Writer. Encore Playhouse, Seattle, WA, writer and set builder.
Washington State Book Award, 2003, for The Twentieth Wife.
The Twentieth Wife, Pocket Books (New York, NY), 2002.
The Feast of Roses, Atria Books (New York, NY), 2003.
Contributor to periodicals, including Vincent Brothers Review.
Indu Sundaresan was born in India and grew up on air force bases across the country, and as a child inherited a love of storytelling from her fighter-pilot father and her grandfather. After earning her undergraduate degree in India, she came to the United States to conduct graduate work in economics at the University of Delaware. She met her husband-to-be, and the couple eventually moved to Seattle, where Sundaresan made the decision to forego a career in economics in order to write.
Lucinda Dyer noted in Publishers Weekly that "to transport herself back to steamy seventeenth-century India in the midst of cold, rainy Washington winters, Sundaresan would crank up the thermostat in her home and settle in to write in shorts and a T-shirt—'but then the phone would ring and I would be back in Seattle.'" Sundaresan's debut novel, The Twentieth Wife, is based on the true story of Mehrunnisa (the historical Empress Nur Jahan), called the Sun of Women. A Publishers Weekly contributor described the book as "a sweeping, carefully researched tale of desire, sexual mores, and political treachery." Born in a tent in 1577, the baby daughter of refugees fleeing persecution in Persia, Mehrunnisa comes to live in the palace of Mughal Emperor Akbar following her father's introduction to court. She first meets Prince Salim, who will later become Emperor Jahangir, on the day of the young heir's first marriage, when she is eight years old. At that moment, the beautiful young girl whose ambition far exceeds her station in life decides that one day she too will be Salim's wife. Harriet Klausner noted in a review for BookBrowser online that Sundaresan's descriptions of life in the Mughal court are "very illuminating.… However, the wealth of information …overwhelms the characters and thus undercuts the prime tale of Mehrunnisa's efforts to become the empress."

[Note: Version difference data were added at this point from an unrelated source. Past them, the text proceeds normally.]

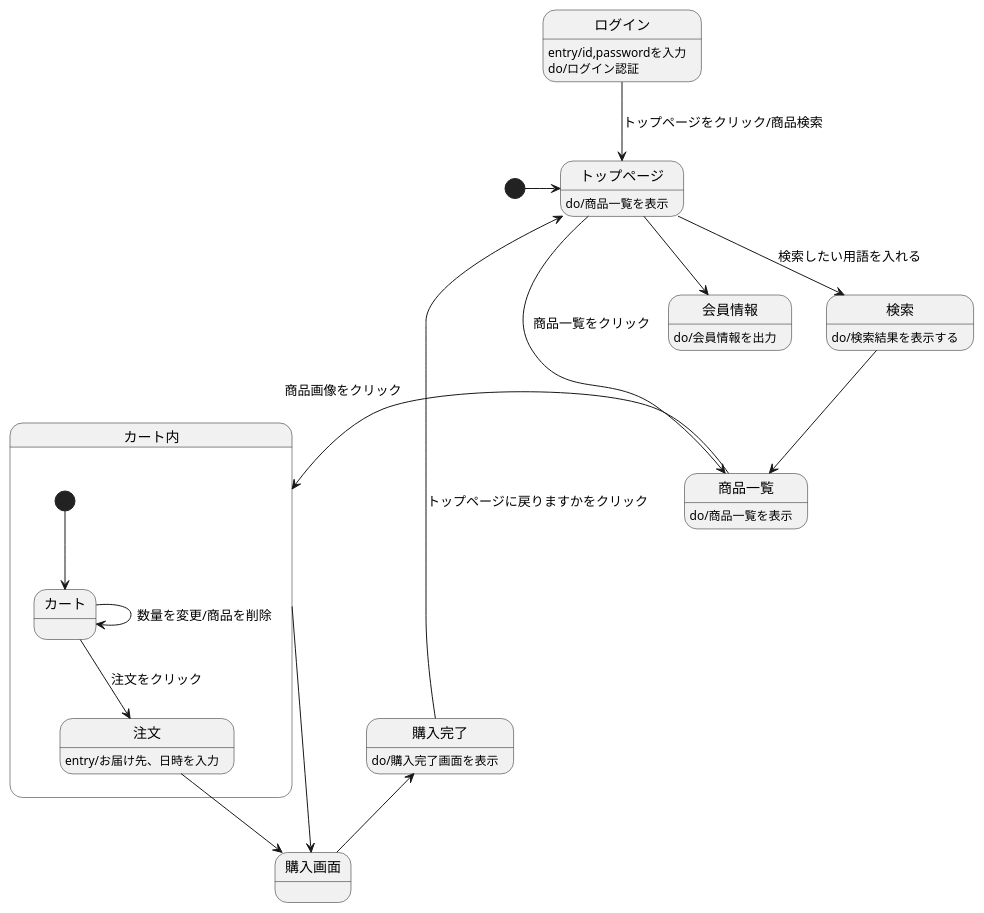
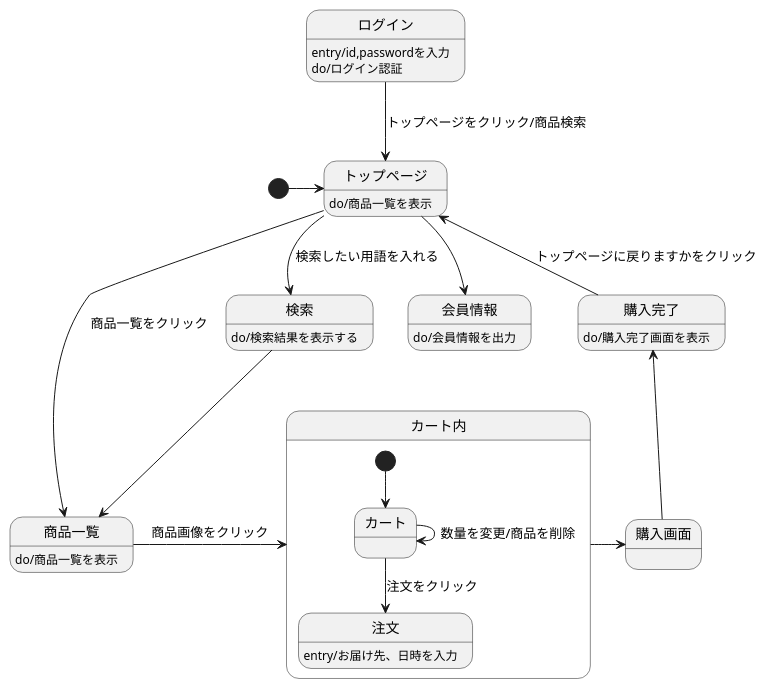
The diagram in 画面遷移図(original).md (Aso2001224/2021sys-design), drawn with PlantUML before and after one commit.

````diff
--- a/画面遷移図(original).md
+++ b/画面遷移図(original).md
@@ -1,27 +1,26 @@
 ```uml
 @startuml
 [*]->トップページ
 トップページ:do/商品一覧を表示
 ログイン-->トップページ:トップページをクリック/商品検索
 ログイン:entry/id,passwordを入力
 ログイン:do/ログイン認証
 トップページ-->会員情報
 会員情報:do/会員情報を出力
 トップページ-->検索 :検索したい用語を入れる
 検索:do/検索結果を表示する
 トップページ-->商品一覧 :商品一覧をクリック
 検索-->商品一覧
 商品一覧:do/商品一覧を表示
 商品一覧-right->カート内: 商品画像をクリック
 カート内-right-> 購入画面
 購入画面-up->購入完了
 購入完了:do/購入完了画面を表示
 購入完了-up->トップページ: トップページに戻りますかをクリック
 state カート内{
 [*]--> カート
 カート-down-> 注文: 注文をクリック
 カート->カート: 数量を変更/商品を削除
 注文:entry/お届け先、日時を入力
-注文-->購入画面
 @enduml
 ```
````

Salim later shares Mehrunnisa's passion, but they are forced to go their separate ways. She marries Ali Quli, a cruel soldier, and suffers several miscarriages and the hate of the emperor's primary wife, Jagat Gosini. Twenty-six years after Mehrunnisa first saw the emperor, she becomes his twentieth wife, and although she never has any children to carry on the line, she grows into one of the most powerful women of her time in the dynasty that built the Taj Mahal. She issues coins, gives orders, owns and trades property, and supports the arts. The book ends as Mehrunnisa reaches power. Elsa Gaztambide noted in Booklist that in the book Sundaresan explains the dynamics of the harem and provides a glossary of Indian words used throughout the text. "More than just a love story," wrote Gaztambide, "this novel offers a kaleidoscope of India's history and culture." Library Journal's Michelle Reale wrote that Sundaresan "writes in the great tradition of the Indian epic, an art she carries forward with grace and brilliance." Sundaresan completed the epic in the sequel The Feast of Roses, published in 2003.
BIOGRAPHICAL AND CRITICAL SOURCES:
Booklist, January 1, 2002, Elsa Gaztambide, review of The Twentieth Wife, p. 14; May 15, 2003, Elsa Gaztambide, review of The Feast of Roses, p. 1640.
Library Journal, January, 2002, Michelle Reale, review of The Twentieth Wife, p. 155; June 15, 2003, Jeanine K. Raghunathan, review of The Feast of Roses, p. 102.
Publishers Weekly, August 6, 2001, Lucinda Dyer, review of The Twentieth Wife, p. 46; December 10, 2001, review of The Twentieth Wife, p. 49; May 19, 2003, review of The Feast of Roses, p. 53.
BookBrowser,http://www.bookbrowser.com/ (January 9, 2002), Harriet Klausner, review of The Twentieth Wife.
Indu Sundaresan Web site,http://www.indusundaresan.com (October 20, 2003).*